**Collected data**:
————————

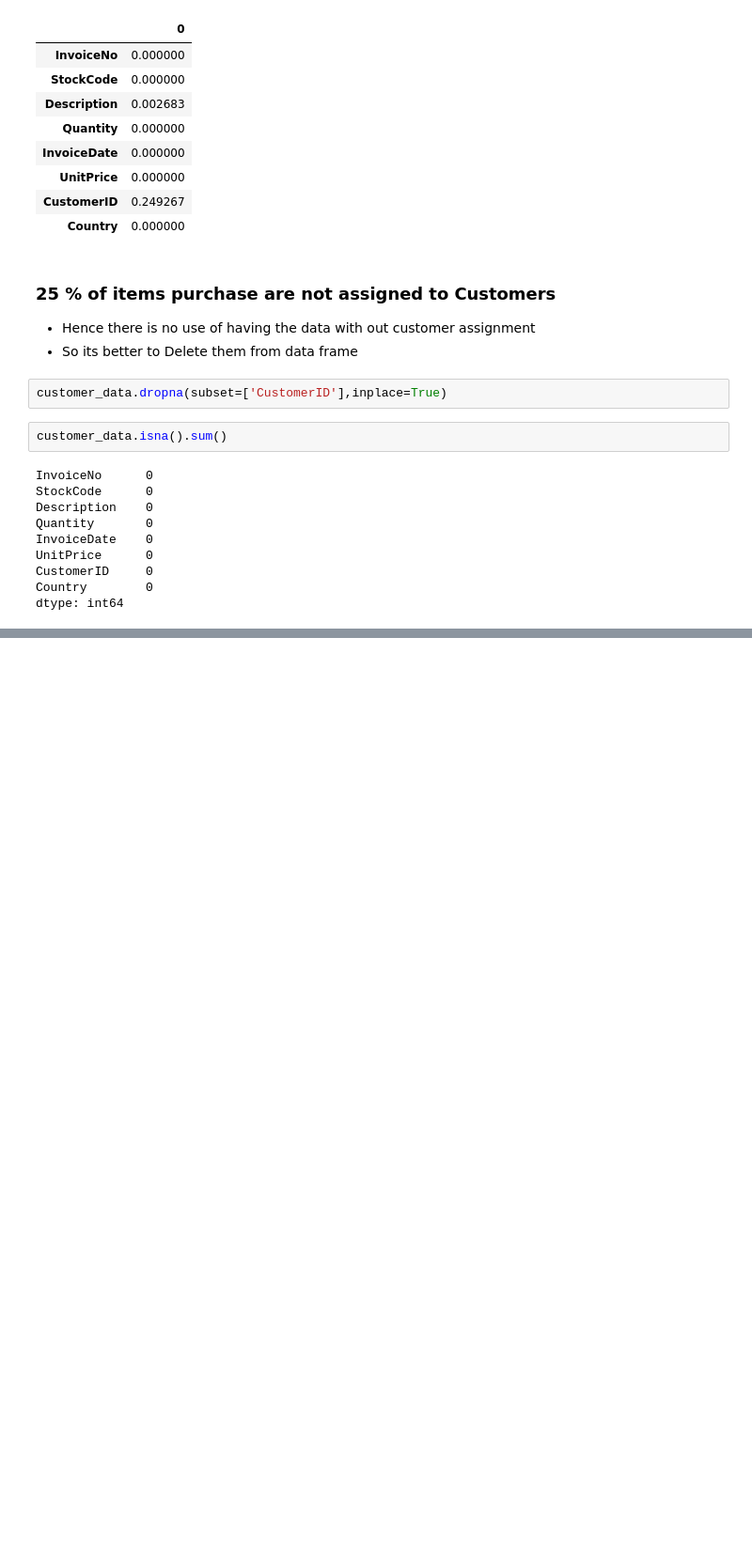
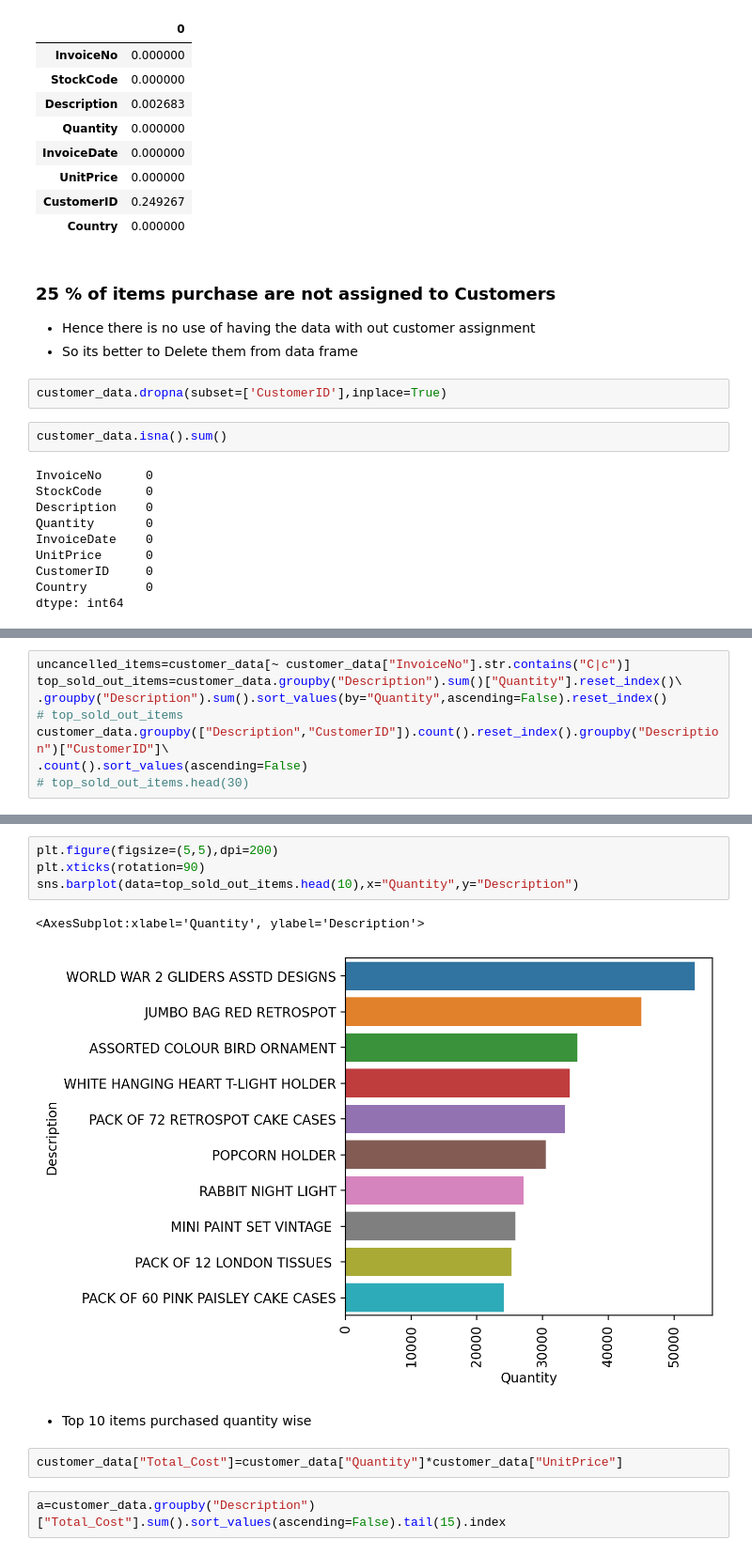
Before and after one commit to MIlanJP/Capstione-Unsupervised-Customer-Segmentation, a Jupyter notebook: Customer Segmentation.ipynb, the cells around one changed output, grey strips where cells are left out. Shown at 94% size. Drawn from its saved outputs; the diff is of its cells as text; blank space fills up the shorter version.

```diff
--- a/Customer Segmentation.ipynb
+++ b/Customer Segmentation.ipynb
@@ -116,0 +243,8 @@ dtype: int64
+# %%
+uncancelled_items=customer_data[~ customer_data["InvoiceNo"].str.contains("C|c")]
+top_sold_out_items=customer_data.groupby("Description").sum()["Quantity"].reset_index()\
+.groupby("Description").sum().sort_values(by="Quantity",ascending=False).reset_index()
+# top_sold_out_items
+customer_data.groupby(["Description","CustomerID"]).count().reset_index().groupby("Description")["CustomerID"]\
+.count().sort_values(ascending=False)
+# top_sold_out_items.head(30)
@@ -116,0 +265,13 @@ dtype: int64
+# %%
+plt.figure(figsize=(5,5),dpi=200)
+plt.xticks(rotation=90)
+sns.barplot(data=top_sold_out_items.head(10),x="Quantity",y="Description")
+# %% [output]
+<AxesSubplot:xlabel='Quantity', ylabel='Description'>
+[figure, added]
+# %% [markdown]
+- Top 10 items purchased quantity wise
+# %%
+customer_data["Total_Cost"]=customer_data["Quantity"]*customer_data["UnitPrice"]
+# %%
+a=customer_data.groupby("Description")["Total_Cost"].sum().sort_values(ascending=False).tail(15).index
```
Also changed, not shown: parts of 20 cells of this notebook.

————————

**WORK ITEM**:
Can you restate all the records above word for word while dropping the pictures?

**WRITTEN RESPONSE**:
Before and after one commit to MIlanJP/Capstione-Unsupervised-Customer-Segmentation, a Jupyter notebook: Customer Segmentation.ipynb, the cells around one changed output, grey strips where cells are left out. Shown at 94% size. Drawn from its saved outputs; the diff is of its cells as text; blank space fills up the shorter version.

```diff
--- a/Customer Segmentation.ipynb
+++ b/Customer Segmentation.ipynb
@@ -116,0 +243,8 @@ dtype: int64
+# %%
+uncancelled_items=customer_data[~ customer_data["InvoiceNo"].str.contains("C|c")]
+top_sold_out_items=customer_data.groupby("Description").sum()["Quantity"].reset_index()\
+.groupby("Description").sum().sort_values(by="Quantity",ascending=False).reset_index()
+# top_sold_out_items
+customer_data.groupby(["Description","CustomerID"]).count().reset_index().groupby("Description")["CustomerID"]\
+.count().sort_values(ascending=False)
+# top_sold_out_items.head(30)
@@ -116,0 +265,13 @@ dtype: int64
+# %%
+plt.figure(figsize=(5,5),dpi=200)
+plt.xticks(rotation=90)
+sns.barplot(data=top_sold_out_items.head(10),x="Quantity",y="Description")
+# %% [output]
+<AxesSubplot:xlabel='Quantity', ylabel='Description'>
+[figure, added]
+# %% [markdown]
+- Top 10 items purchased quantity wise
+# %%
+customer_data["Total_Cost"]=customer_data["Quantity"]*customer_data["UnitPrice"]
+# %%
+a=customer_data.groupby("Description")["Total_Cost"].sum().sort_values(ascending=False).tail(15).index
```
Also changed, not shown: parts of 20 cells of this notebook.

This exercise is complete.